Yesterday morning I received an email from the woman who runs the town shelter where we adopted Rosie. Two woman have been in touch with her. They found Rosie's old listing on petfinder somehow, even though it has been taken down on the shelter's end. One woman claims to be the owner, the other is the alleged owner's neighbor. They said the dog was lost in March, and had an ad in the paper starting March 15 for about three weeks. They also had other information about her, some of which was conflicting.
When told Rosie was found February 11, advertised in the same paper they used for whatever is legally required (I think a few days) and then adopted by me on February 27, they changed their story and said she was lost in February. Dogs without tags only have to be kept for five days; dogs with tags have to be kept for ten, so the animal control officer has no obligation to do anything for these women. She said the owner was nasty, but the neighbor was reasonable, so when asked if she would contact me and let me know there was a $1,000 reward and that all other expenses would be paid (adoption fee etc.), she agreed.

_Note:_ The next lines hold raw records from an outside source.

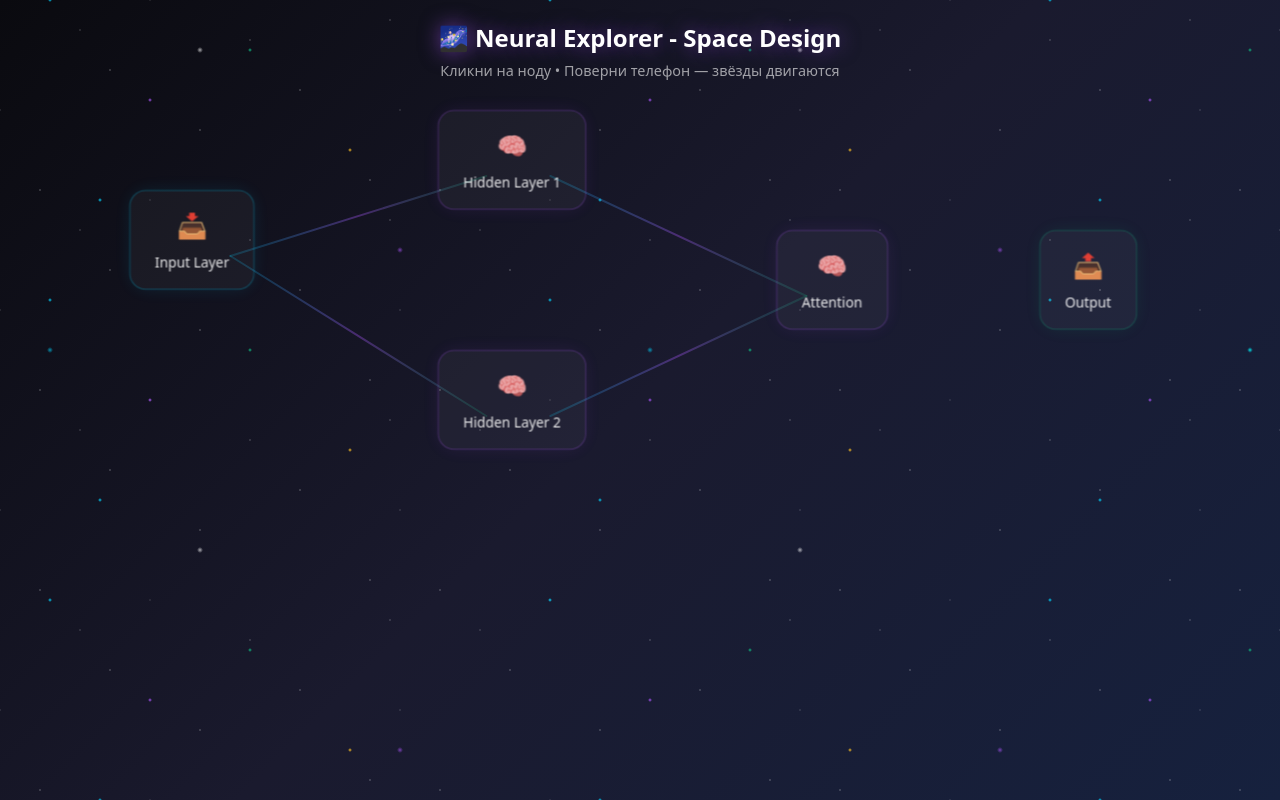
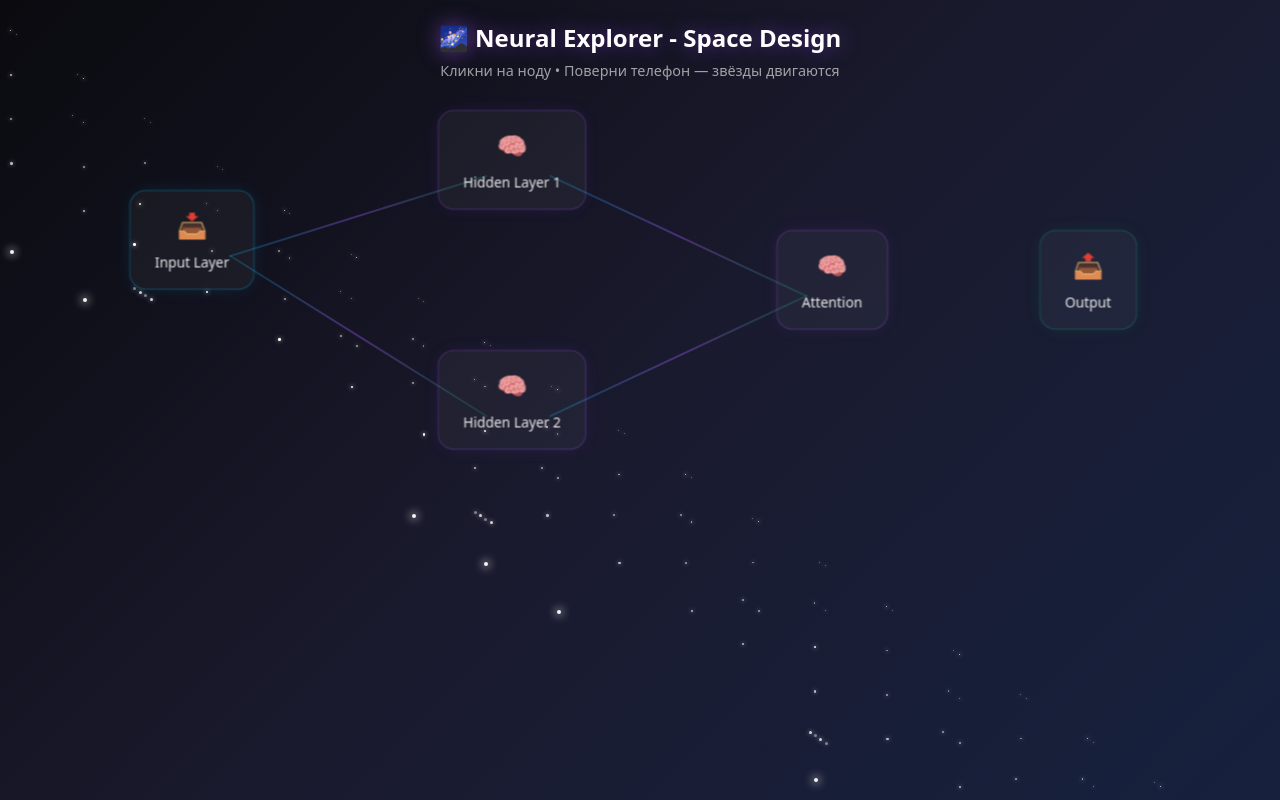
Before and after one commit to 7468096-ux/ai-mindmap, a Next.js app: page /playground in a window 1280 px wide. Built offline with nearby package versions, Linux system fonts and the light colour scheme.

Commit message:
Smooth parallax + 6 star layers + solid dots

```diff
--- a/src/app/playground/page.tsx
+++ b/src/app/playground/page.tsx
@@ -1,6 +1,6 @@
 'use client';
 
-import { useState, useEffect } from 'react';
+import { useState, useEffect, useRef } from 'react';
 import './space.css';
 
 // Тестовые ноды
@@ -12,22 +12,56 @@ const testNodes = [
   { id: 5, name: 'Output', type: 'output', x: 85, y: 35 },
 ];
 
+// Генерируем случайные звёзды для каждого слоя
+function generateStars(count: number, seed: number) {
+  const stars = [];
+  for (let i = 0; i < count; i++) {
+    const rand = (seed * (i + 1) * 9301 + 49297) % 233280;
+    const rand2 = (seed * (i + 2) * 9301 + 49297) % 233280;
+    stars.push({
+      x: (rand / 233280) * 120 - 10, // -10% to 110%
+      y: (rand2 / 233280) * 120 - 10,
+    });
+  }
+  return stars;
+}
+
+const starLayers = [
+  { stars: generateStars(50, 1), size: 1, speed: 40, opacity: 0.4 },
+  { stars: generateStars(40, 2), size: 1.5, speed: 32, opacity: 0.5 },
+  { stars: generateStars(30, 3), size: 2, speed: 24, opacity: 0.6 },
+  { stars: generateStars(25, 4), size: 2.5, speed: 18, opacity: 0.7 },
+  { stars: generateStars(20, 5), size: 3, speed: 12, opacity: 0.8 },
+  { stars: generateStars(10, 6), size: 4, speed: 6, opacity: 1 },
+];
+
 export default function Playground() {
   const [selectedId, setSelectedId] = useState<number | null>(null);
-  const [tilt, setTilt] = useState({ x: 0, y: 0 });
+  const [smoothTilt, setSmoothTilt] = useState({ x: 0, y: 0 });
+  const targetTilt = useRef({ x: 0, y: 0 });
+  const animationRef = useRef<number>();
   const [permissionGranted, setPermissionGranted] = useState(false);
 
   useEffect(() => {
+    // Плавное сглаживание (lerp)
+    const smoothing = () => {
+      setSmoothTilt(prev => ({
+        x: prev.x + (targetTilt.current.x - prev.x) * 0.08,
+        y: prev.y + (targetTilt.current.y - prev.y) * 0.08,
+      }));
+      animationRef.current = requestAnimationFrame(smoothing);
+    };
+    animationRef.current = requestAnimationFrame(smoothing);
+
     // Обработчик гироскопа
     const handleOrientation = (event: DeviceOrientationEvent) => {
-      const x = event.gamma || 0; // Наклон влево/вправо (-90 to 90)
-      const y = event.beta || 0;  // Наклон вперёд/назад (-180 to 180)
+      const x = event.gamma || 0;
+      const y = event.beta || 0;
 
-      // Ограничиваем и нормализуем значения
-      const normalizedX = Math.max(-30, Math.min(30, x)) / 30;
-      const normalizedY = Math.max(-30, Math.min(30, y - 45)) / 30; // -45 для естественного угла держания
+      const normalizedX = Math.max(-25, Math.min(25, x)) / 25;
+      const normalizedY = Math.max(-25, Math.min(25, y - 45)) / 25;
 
-      setTilt({ x: normalizedX, y: normalizedY });
+      targetTilt.current = { x: normalizedX, y: normalizedY };
     };
 
     // Для iOS 13+ нужно запросить разрешение
@@ -43,7 +77,6 @@ export default function Playground() {
           console.log('Gyro permission denied');
         }
       } else {
-        // Не iOS или старая версия — просто слушаем
         setPermissionGranted(true);
         window.addEventListener('deviceorientation', handleOrientation);
       }
@@ -53,24 +86,24 @@ export default function Playground() {
     const handleMouseMove = (event: MouseEvent) => {
       const x = (event.clientX / window.innerWidth - 0.5) * 2;
       const y = (event.clientY / window.innerHeight - 0.5) * 2;
-      setTilt({ x, y });
+      targetTilt.current = { x, y };
     };
 
-    // Проверяем поддержку гироскопа
     if (window.DeviceOrientationEvent) {
       requestPermission();
     }
 
-    // Мышь как fallback для десктопа
     window.addEventListener('mousemove', handleMouseMove);
 
     return () => {
       window.removeEventListener('deviceorientation', handleOrientation);
       window.removeEventListener('mousemove', handleMouseMove);
+      if (animationRef.current) {
+        cancelAnimationFrame(animationRef.current);
+      }
     };
   }, []);
 
-  // Функция для запроса разрешения по тапу (iOS)
   const requestGyroPermission = async () => {
     if (typeof (DeviceOrientationEvent as any).requestPermission === 'function') {
       const permission = await (DeviceOrientationEvent as any).requestPermission();
@@ -83,25 +116,30 @@ export default function Playground() {
 
   return (
     <div className="space-container">
-      {/* Звёзды с параллаксом */}
+      {/* Слои звёзд с параллаксом */}
+      {starLayers.map((layer, layerIndex) => (
         <div
-        className="stars stars-small"
+          key={layerIndex}
+          className="star-layer"
           style={{
-          transform: `translate(${tilt.x * 30}px, ${tilt.y * 30}px)`
+            transform: `translate(${smoothTilt.x * layer.speed}px, ${smoothTilt.y * layer.speed}px)`,
           }}
-      ></div>
+        >
+          {layer.stars.map((star, starIndex) => (
             <div
-        className="stars stars-medium"
+              key={starIndex}
+              className="star"
               style={{
-          transform: `translate(${tilt.x * 20}px, ${tilt.y * 20}px)`
+                left: `${star.x}%`,
+                top: `${star.y}%`,
+                width: `${layer.size}px`,
+                height: `${layer.size}px`,
+                opacity: layer.opacity,
               }}
-      ></div>
-      <div
-        className="stars stars-large"
-        style={{
-          transform: `translate(${tilt.x * 10}px, ${tilt.y * 10}px)`
-        }}
-      ></div>
+            />
+          ))}
+        </div>
+      ))}
 
       {/* Заголовок */}
       <h1 className="space-title">🌌 Neural Explorer - Space Design</h1>
--- a/src/app/playground/space.css
+++ b/src/app/playground/space.css
@@ -7,54 +7,51 @@
   font-family: system-ui, -apple-system, sans-serif;
 }
 
-/* === ЗВЁЗДЫ === */
-.stars {
+/* === СЛОИ ЗВЁЗД === */
+.star-layer {
   position: absolute;
-  inset: -50px; /* Расширяем за края для параллакса */
+  inset: -60px;
   pointer-events: none;
-  transition: transform 0.1s ease-out;
   will-change: transform;
 }
 
-.stars-small {
-  background-image:
-    radial-gradient(1px 1px at 20px 30px, white, transparent),
-    radial-gradient(1px 1px at 40px 70px, rgba(255,255,255,0.8), transparent),
-    radial-gradient(1px 1px at 50px 160px, rgba(255,255,255,0.6), transparent),
-    radial-gradient(1px 1px at 90px 40px, white, transparent),
-    radial-gradient(1px 1px at 130px 80px, rgba(255,255,255,0.7), transparent),
-    radial-gradient(1px 1px at 160px 120px, white, transparent),
-    radial-gradient(1px 1px at 200px 50px, rgba(255,255,255,0.5), transparent),
-    radial-gradient(1px 1px at 250px 180px, white, transparent),
-    radial-gradient(1px 1px at 300px 90px, rgba(255,255,255,0.8), transparent),
-    radial-gradient(1px 1px at 350px 140px, white, transparent);
-  background-size: 400px 200px;
-  animation: twinkle 4s ease-in-out infinite;
+/* === ОТДЕЛЬНЫЕ ЗВЁЗДЫ === */
+.star {
+  position: absolute;
+  background: white;
+  border-radius: 50%;
+  box-shadow: 0 0 4px 1px rgba(255, 255, 255, 0.3);
 }
 
-.stars-medium {
-  background-image:
-    radial-gradient(2px 2px at 100px 50px, #00d4ff, transparent),
-    radial-gradient(2px 2px at 200px 150px, #a855f7, transparent),
-    radial-gradient(2px 2px at 300px 100px, #10b981, transparent),
-    radial-gradient(2px 2px at 400px 200px, #fbbf24, transparent),
-    radial-gradient(2px 2px at 150px 250px, #00d4ff, transparent);
-  background-size: 500px 300px;
-  animation: twinkle 6s ease-in-out infinite reverse;
+/* Мерцание для некоторых звёзд */
+.star-layer:nth-child(1) .star:nth-child(3n) {
+  animation: twinkle 3s ease-in-out infinite;
 }
 
-.stars-large {
-  background-image:
-    radial-gradient(3px 3px at 250px 100px, white, transparent),
-    radial-gradient(3px 3px at 450px 300px, #a855f7, transparent),
-    radial-gradient(3px 3px at 100px 400px, #00d4ff, transparent);
-  background-size: 600px 500px;
-  animation: twinkle 8s ease-in-out infinite;
+.star-layer:nth-child(2) .star:nth-child(4n) {
+  animation: twinkle 4s ease-in-out infinite 0.5s;
+}
+
+.star-layer:nth-child(3) .star:nth-child(5n) {
+  animation: twinkle 5s ease-in-out infinite 1s;
+}
+
+.star-layer:nth-child(4) .star:nth-child(3n+1) {
+  animation: twinkle 4s ease-in-out infinite 1.5s;
+}
+
+.star-layer:nth-child(5) .star:nth-child(2n) {
+  animation: twinkle 3.5s ease-in-out infinite 0.8s;
+}
+
+.star-layer:nth-child(6) .star {
+  animation: twinkle 6s ease-in-out infinite;
+  box-shadow: 0 0 8px 2px rgba(255, 255, 255, 0.5);
 }
 
 @keyframes twinkle {
-  0%, 100% { opacity: 1; }
-  50% { opacity: 0.5; }
+  0%, 100% { opacity: inherit; }
+  50% { opacity: 0.3; }
 }
 
 /* === ЗАГОЛОВКИ === */
@@ -78,6 +75,8 @@
   color: rgba(255, 255, 255, 0.6);
   font-size: 0.9rem;
   z-index: 100;
+  text-align: center;
+  padding: 0 20px;
 }
 
 /* === НОДЫ === */
@@ -225,7 +224,7 @@
   opacity: 0.6;
 }
 
-/* === АНИМАЦИЯ ПУЛЬСА === */
+/* === АНИМАЦИЯ ПУЛЬСА НОД === */
 @keyframes pulse {
   0%, 100% {
     transform: translate(-50%, -50%) scale(1);
```
Lines whose indentation alone changed are shown as unchanged.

A personal moral dilemma presented itself -- maybe something I will bring up in toleration in the future? Bob and I discussed it, and I also hashed it over with the animal control officer and her partner. There was never any question that we would entertain surrendering her, whether she is this woman's lost dog or not, and the woman from the shelter agrees. In fact, her partner said even if I was willing, they are not sure they would decide to give the dog back to her, since she is not a responsible owner and they believe Rosie is in a much better place now.
The story isn't compelling. Who would wait over a month before putting an ad in the paper, searching petfinder or contacting shelters? I would go to the ends of the Earth to find her if she was lost -- but such a thing would never happen. We even go out and watch her when she is in a fenced yard! She is so tiny, could have been a coyote's prey if left all alone in the woods. I have had nine pets in my adult life -- all are either still with me, or have died of natural causes / old age, never from being lost, neglected or hit by a car. I told the woman from the shelter to tell the "owner" to donate the reward to an animal welfare organization, if she wants to atone and do something good for animals.
Added: there are four things about Rosie that I would think someone would mention if they knew her. They didn't.